### THE TASK:
Using the material that follows, identify and copy each line with the string "prometo".

### DATASET CONTENT:
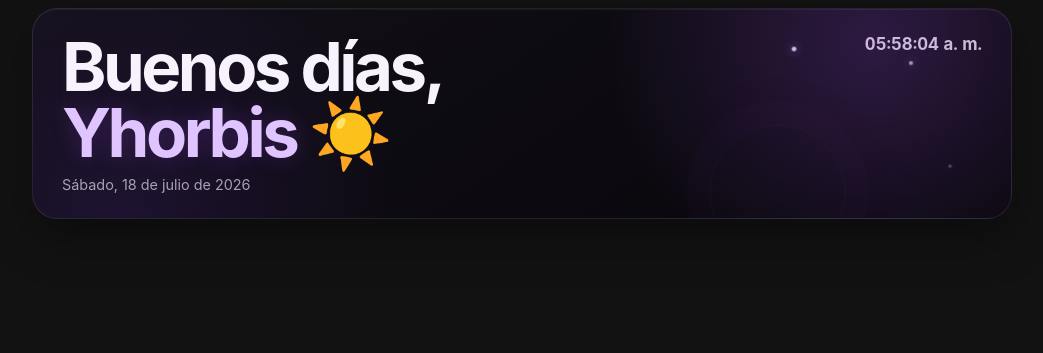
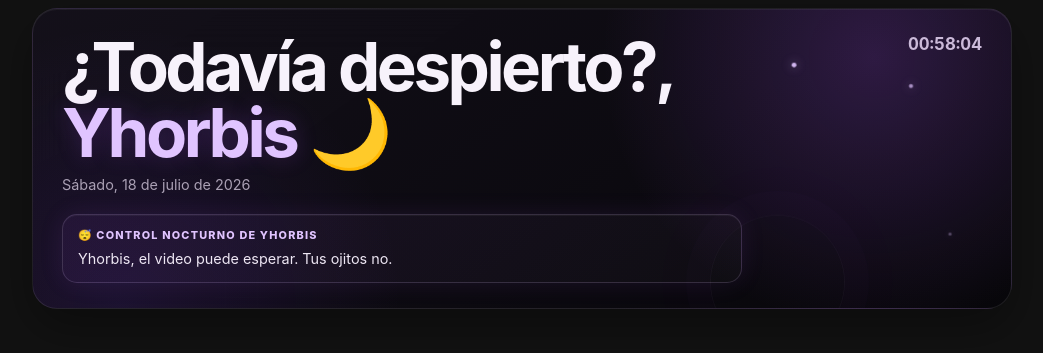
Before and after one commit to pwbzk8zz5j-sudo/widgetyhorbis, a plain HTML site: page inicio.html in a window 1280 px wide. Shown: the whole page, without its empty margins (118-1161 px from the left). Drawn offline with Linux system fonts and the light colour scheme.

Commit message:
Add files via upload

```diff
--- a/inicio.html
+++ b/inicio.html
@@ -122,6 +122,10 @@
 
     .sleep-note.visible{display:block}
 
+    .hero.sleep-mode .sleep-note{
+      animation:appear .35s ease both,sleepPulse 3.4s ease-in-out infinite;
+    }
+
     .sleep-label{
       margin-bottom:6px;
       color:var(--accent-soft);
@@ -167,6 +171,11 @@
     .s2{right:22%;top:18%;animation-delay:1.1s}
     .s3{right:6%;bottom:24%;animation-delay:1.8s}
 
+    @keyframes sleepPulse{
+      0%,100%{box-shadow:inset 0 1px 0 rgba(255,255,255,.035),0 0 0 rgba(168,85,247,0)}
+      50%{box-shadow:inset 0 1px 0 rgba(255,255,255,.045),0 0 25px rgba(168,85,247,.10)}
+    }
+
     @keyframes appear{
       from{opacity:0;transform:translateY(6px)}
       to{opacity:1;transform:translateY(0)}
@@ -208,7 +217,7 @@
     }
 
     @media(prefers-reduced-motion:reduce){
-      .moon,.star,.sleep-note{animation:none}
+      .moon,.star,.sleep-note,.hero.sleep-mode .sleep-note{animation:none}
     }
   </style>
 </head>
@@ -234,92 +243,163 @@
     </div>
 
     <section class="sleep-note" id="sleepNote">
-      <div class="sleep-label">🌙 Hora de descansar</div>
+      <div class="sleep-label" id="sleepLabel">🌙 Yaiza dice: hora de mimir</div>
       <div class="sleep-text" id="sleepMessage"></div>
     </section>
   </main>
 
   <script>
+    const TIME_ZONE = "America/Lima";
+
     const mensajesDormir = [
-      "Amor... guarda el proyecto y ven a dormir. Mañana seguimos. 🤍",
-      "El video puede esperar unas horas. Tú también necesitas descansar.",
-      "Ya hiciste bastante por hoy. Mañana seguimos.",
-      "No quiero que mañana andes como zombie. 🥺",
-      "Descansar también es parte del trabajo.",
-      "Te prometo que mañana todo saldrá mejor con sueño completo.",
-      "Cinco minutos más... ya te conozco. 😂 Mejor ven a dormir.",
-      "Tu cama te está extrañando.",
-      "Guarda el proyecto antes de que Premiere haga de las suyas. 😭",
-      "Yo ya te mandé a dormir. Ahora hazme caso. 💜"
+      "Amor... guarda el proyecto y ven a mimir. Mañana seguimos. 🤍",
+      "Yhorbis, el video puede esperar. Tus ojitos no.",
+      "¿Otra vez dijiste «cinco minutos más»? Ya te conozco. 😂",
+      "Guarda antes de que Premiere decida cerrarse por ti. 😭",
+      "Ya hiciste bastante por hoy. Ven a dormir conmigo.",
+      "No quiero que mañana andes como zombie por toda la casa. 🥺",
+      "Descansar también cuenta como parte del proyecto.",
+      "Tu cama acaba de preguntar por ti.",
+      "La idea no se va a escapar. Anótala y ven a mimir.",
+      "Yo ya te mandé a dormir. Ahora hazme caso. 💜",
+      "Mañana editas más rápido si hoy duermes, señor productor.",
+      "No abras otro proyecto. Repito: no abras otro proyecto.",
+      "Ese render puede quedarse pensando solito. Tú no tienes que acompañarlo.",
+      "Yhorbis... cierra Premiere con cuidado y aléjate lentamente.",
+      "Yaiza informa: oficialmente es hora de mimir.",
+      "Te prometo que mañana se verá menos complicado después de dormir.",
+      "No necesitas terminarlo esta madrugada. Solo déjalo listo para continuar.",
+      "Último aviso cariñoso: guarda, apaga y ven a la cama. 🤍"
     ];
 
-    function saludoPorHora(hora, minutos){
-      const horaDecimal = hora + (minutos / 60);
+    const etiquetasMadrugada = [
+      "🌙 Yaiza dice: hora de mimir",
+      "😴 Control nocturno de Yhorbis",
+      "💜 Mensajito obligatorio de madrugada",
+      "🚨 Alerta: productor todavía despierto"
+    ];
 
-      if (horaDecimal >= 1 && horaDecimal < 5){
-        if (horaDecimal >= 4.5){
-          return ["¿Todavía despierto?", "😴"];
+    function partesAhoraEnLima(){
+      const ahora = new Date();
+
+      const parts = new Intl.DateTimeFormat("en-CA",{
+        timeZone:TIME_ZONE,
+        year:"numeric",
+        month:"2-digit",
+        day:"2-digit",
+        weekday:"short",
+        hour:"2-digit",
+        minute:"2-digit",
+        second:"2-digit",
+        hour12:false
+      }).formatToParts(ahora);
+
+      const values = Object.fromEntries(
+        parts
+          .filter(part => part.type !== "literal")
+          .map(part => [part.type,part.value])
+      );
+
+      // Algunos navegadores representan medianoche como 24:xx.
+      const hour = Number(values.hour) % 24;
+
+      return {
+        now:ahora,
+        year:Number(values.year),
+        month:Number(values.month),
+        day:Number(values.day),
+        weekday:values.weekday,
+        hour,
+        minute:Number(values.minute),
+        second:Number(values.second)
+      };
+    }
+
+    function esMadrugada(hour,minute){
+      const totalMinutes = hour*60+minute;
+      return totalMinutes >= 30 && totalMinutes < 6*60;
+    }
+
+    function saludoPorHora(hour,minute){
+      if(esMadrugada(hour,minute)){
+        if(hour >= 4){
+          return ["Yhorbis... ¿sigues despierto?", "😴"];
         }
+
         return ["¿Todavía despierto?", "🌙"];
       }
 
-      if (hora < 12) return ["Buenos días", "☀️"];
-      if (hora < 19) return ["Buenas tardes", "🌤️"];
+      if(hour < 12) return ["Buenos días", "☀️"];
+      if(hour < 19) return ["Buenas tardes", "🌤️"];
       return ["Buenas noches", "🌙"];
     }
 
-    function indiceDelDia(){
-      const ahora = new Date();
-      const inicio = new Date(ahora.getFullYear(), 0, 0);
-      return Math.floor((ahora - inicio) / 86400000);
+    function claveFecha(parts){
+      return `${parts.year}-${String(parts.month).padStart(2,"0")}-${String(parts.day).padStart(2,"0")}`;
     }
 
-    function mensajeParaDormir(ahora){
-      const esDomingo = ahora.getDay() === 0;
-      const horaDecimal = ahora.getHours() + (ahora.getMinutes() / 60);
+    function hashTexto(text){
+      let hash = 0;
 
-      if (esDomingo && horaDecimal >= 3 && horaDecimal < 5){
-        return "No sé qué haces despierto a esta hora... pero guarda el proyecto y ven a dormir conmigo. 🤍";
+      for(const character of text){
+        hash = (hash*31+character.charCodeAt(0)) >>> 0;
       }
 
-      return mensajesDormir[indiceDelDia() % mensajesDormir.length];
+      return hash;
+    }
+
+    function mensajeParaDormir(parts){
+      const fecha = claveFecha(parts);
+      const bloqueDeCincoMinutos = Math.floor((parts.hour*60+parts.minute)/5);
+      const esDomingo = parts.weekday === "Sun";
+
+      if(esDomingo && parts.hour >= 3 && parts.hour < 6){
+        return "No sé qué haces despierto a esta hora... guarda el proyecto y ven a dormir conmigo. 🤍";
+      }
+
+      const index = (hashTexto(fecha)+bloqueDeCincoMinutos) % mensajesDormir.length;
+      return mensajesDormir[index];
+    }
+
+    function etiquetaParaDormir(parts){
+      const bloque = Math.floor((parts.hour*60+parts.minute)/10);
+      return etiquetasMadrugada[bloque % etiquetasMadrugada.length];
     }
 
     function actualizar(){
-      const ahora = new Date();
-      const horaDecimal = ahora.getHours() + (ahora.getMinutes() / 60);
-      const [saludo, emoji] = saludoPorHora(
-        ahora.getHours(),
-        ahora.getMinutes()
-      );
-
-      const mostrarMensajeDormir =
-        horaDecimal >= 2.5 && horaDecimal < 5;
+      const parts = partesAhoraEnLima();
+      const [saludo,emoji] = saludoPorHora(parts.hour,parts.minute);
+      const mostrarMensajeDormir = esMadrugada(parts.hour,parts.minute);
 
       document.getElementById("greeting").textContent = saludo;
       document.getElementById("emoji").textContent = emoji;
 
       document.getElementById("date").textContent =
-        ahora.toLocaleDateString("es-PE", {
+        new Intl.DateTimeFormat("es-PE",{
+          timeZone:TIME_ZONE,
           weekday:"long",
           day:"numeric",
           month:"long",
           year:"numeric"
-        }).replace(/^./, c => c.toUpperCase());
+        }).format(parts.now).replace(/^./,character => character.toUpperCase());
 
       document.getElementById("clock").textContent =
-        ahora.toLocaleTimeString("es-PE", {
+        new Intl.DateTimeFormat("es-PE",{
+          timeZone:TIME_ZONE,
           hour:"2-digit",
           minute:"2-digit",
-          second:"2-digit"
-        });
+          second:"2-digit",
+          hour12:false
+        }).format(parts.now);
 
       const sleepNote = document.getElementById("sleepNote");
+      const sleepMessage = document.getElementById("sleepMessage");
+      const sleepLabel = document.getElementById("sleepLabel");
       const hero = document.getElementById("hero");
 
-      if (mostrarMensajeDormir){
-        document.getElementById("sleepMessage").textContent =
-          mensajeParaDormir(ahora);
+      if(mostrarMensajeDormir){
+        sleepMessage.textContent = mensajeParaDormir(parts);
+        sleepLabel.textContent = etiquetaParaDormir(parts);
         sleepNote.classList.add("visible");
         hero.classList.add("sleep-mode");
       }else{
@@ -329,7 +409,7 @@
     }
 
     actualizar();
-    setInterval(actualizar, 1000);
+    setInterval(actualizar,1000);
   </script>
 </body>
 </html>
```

---

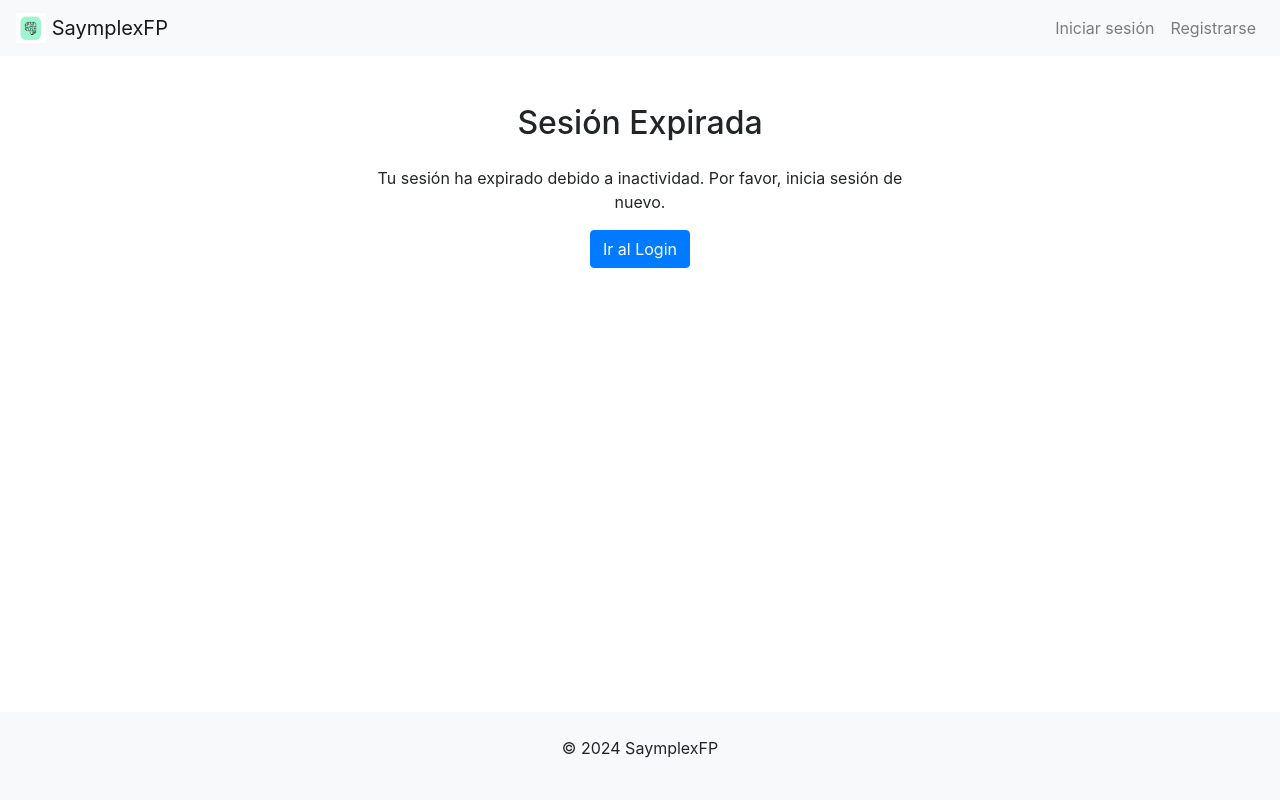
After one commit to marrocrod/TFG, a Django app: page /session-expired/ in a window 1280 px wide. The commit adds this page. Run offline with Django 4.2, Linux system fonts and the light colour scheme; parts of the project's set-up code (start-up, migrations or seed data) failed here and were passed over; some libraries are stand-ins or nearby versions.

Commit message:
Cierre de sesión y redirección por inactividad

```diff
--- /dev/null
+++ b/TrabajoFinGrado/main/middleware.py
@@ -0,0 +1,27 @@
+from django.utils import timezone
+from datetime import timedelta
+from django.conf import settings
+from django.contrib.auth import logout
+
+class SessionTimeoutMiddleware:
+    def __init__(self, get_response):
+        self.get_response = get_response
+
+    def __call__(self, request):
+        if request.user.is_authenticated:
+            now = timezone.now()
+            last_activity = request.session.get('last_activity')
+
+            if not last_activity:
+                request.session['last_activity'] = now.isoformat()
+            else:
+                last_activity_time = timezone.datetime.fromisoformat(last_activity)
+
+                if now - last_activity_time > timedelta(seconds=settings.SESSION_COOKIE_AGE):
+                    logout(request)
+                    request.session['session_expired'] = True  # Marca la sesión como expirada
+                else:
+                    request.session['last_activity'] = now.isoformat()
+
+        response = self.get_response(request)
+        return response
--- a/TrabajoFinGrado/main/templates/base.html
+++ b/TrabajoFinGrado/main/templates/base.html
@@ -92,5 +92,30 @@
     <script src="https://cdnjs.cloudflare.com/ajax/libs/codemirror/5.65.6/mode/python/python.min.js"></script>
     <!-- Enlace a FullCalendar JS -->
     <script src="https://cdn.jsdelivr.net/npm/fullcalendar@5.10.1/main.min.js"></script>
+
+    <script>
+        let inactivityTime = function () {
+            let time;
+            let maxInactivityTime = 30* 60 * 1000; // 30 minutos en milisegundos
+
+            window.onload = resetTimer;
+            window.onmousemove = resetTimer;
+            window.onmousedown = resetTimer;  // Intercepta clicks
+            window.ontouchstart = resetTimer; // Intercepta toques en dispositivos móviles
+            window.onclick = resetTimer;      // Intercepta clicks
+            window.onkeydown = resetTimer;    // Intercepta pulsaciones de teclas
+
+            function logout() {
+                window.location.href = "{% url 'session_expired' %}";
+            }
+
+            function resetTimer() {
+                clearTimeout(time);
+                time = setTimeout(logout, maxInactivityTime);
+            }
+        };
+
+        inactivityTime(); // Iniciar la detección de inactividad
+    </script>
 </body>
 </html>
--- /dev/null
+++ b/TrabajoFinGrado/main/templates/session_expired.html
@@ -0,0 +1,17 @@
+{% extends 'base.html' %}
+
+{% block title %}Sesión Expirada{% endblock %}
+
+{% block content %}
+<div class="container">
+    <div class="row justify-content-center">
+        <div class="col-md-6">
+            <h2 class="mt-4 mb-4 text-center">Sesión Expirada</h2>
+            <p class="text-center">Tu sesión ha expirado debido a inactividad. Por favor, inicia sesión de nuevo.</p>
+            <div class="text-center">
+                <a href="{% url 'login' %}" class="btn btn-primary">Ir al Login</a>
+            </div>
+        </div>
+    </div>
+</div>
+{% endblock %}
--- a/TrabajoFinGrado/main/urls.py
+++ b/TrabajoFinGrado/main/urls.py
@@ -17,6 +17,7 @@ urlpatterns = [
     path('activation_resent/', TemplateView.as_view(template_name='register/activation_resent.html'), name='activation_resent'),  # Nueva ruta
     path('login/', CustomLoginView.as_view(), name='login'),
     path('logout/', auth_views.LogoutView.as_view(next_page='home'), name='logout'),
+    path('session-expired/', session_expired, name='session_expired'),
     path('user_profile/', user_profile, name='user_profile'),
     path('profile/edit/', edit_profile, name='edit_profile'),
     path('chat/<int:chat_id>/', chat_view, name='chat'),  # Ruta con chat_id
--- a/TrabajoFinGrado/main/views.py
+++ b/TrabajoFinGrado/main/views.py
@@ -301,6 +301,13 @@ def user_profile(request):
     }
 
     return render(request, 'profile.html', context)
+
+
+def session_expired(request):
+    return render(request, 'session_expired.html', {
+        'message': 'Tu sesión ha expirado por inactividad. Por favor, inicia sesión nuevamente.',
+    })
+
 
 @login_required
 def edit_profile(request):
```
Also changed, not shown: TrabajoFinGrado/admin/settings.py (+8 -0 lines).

### RESPONSE BOX:
-      "Te prometo que mañana todo saldrá mejor con sueño completo.",
+      "Te prometo que mañana se verá menos complicado después de dormir.",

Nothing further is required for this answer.